    2) The UK cannot cope with 500,000 extra people added to the population per year (official figures by the way of 2015's population increase) without investing commensurately in its infrastructure. It isn't. The UK is broke. It's net-borrowing £8Bn plus a month, national debt closing in on £1.8Tn. We can argue how the UK is wasting money, but we can all surely agree that it doesn't have the money in the first place to grow its infrastructure at the pace of population growth. This is why we here of commuting times taking longer, NHS struggling more and more (now in debt!), GP waiting lists becoming longer. Not saying freedom of movement is 100% responsible for this (of course not), but it's adding to the problems the UK is suffering from.

    3) As a non-EU who has had his own battles with the Home Office, I'm fed up with witnessing a two-tier immigration system to the UK. I want something fairer than that. Also as a non-EU, I don't care what anyone says here, the HO have become a lot more Draconian toward non-EUs in regards to immigration (I took the HO to tribunal in my case and won, and learnt a lot along the way).
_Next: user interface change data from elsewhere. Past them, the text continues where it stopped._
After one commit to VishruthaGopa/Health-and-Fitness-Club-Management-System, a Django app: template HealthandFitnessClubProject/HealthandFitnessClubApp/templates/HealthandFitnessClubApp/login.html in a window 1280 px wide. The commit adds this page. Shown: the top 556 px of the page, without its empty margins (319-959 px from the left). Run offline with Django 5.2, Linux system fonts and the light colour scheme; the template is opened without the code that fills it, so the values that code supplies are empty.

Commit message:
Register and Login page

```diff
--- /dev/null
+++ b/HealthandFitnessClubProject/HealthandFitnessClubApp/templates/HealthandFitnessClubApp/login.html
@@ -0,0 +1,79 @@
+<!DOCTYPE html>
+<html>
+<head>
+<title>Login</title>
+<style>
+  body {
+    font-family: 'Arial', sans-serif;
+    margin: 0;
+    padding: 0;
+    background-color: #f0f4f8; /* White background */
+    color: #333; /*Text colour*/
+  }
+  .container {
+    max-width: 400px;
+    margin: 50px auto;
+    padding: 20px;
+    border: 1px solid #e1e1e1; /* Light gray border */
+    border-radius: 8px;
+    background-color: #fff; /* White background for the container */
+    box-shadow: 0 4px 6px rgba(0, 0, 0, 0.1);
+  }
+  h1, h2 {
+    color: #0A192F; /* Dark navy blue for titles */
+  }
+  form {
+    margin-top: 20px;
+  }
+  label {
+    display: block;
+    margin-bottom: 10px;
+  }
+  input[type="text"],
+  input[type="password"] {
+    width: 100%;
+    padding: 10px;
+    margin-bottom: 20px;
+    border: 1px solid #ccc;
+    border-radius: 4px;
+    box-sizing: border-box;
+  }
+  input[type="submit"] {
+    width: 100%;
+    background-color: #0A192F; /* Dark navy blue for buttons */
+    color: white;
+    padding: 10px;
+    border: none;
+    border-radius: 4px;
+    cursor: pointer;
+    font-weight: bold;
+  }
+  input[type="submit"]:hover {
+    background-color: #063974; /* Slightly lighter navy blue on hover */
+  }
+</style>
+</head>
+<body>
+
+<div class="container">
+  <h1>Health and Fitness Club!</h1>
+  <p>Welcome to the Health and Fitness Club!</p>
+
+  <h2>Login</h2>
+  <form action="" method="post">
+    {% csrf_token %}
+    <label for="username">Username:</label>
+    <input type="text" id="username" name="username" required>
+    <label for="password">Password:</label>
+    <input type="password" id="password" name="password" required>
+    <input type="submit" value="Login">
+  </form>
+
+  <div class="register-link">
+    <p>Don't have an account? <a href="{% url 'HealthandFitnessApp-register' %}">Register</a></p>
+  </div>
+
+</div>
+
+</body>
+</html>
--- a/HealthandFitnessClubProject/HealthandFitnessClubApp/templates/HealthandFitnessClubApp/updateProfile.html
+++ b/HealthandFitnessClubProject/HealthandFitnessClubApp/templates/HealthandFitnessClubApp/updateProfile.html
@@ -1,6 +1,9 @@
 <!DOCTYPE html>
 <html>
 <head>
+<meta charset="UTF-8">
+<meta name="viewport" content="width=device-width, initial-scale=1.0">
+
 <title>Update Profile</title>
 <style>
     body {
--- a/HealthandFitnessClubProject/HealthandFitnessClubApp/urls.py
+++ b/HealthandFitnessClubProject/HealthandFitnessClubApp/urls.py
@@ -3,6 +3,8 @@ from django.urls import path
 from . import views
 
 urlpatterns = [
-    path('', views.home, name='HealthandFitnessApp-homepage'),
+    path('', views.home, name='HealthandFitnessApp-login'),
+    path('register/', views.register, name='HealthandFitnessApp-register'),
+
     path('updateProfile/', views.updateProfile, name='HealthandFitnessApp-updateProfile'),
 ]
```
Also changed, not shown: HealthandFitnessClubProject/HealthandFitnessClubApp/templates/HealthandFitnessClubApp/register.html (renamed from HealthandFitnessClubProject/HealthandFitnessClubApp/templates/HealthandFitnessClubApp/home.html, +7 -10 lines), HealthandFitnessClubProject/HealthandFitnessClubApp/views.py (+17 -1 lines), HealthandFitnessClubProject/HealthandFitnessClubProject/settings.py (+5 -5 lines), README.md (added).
    1. 1. But if they are coming and not even staying for a year before leaving the country what's the problem? Looking at ppl its not always obvious whether they are from the EU or not and more non-EU migrants come to the UK than EU do. So if its the sheer numbers, not where ppl come from, then coming out of the EU wont change things too much, as the jobs EU do still need to be done...so we'll need people for them. UKs employment rate has been at record highs, so it's not like Brits just arent able to work.

      2. Uk is one of the richest countries in the world...but I agree its not investing in infrastructure. We waste money on things we dont need...extra benefits for pensioners because politicians dont want to lose their vote, extremely generous benefits and salaries for politicians, we are taxed out of our brains - income tax, council tax, VAT, stamp duty, national insurance, air passenger duty...it doesnt end. The country has enough money. It's just not spent wisely. Privatisation of the NHS is what...allowing companies to make a profit at the expense of the taxpayer. Home Office leases their building from a company which doesnt pay any or hardly any tax!

      Without freedom of movement we wouldnt have EU citizens helping support the NHS...or would we but theyd just come in on visas...and if its hat hard for them to be here, why come here and not go to Australia, NZ, USA, Canada, Singapore? All needing hospital staff!

      3. Things for Brits with non-EU family are TERRIBLE. See what UK does when it is given the power to decide what to do? EU afforded us some protections. Leaving the EU leaves us at the mercy of our politicians.

  6. I realise that the post is a couple of months old now but I hope you mind this brexiteer throwing my 2 pence in.

    1. A benefit of voting to leave to me personally comes from exchange rates. The pound was overvalued before the referendum and because of the vote has come down to a level that better benefits exports. This also means that when my wife and I visit the UK, our brazilian money goes a lot further with the currency we buy in addition to our credit card money we use while visiting the UK.

    2. For the sake of brevity I'll list the main policy I don't like. The Common Agricultural Policy. It ensures an oversupply of food for Europe which may sound great but that food is not stored. In actual fact it is sold in third world countries cheaply which undercuts the already destitute farmers in these countries and prices them out of a job. This policy actively harms Europe's neighbours. I am also not convinced it will ever change as (if memory serves) it was amended in the 50's and has since not changed at all.

    3. The one policy I would miss after we leave depends on the type of brexit but I would really miss the freedom of movement if that were to be scrapped.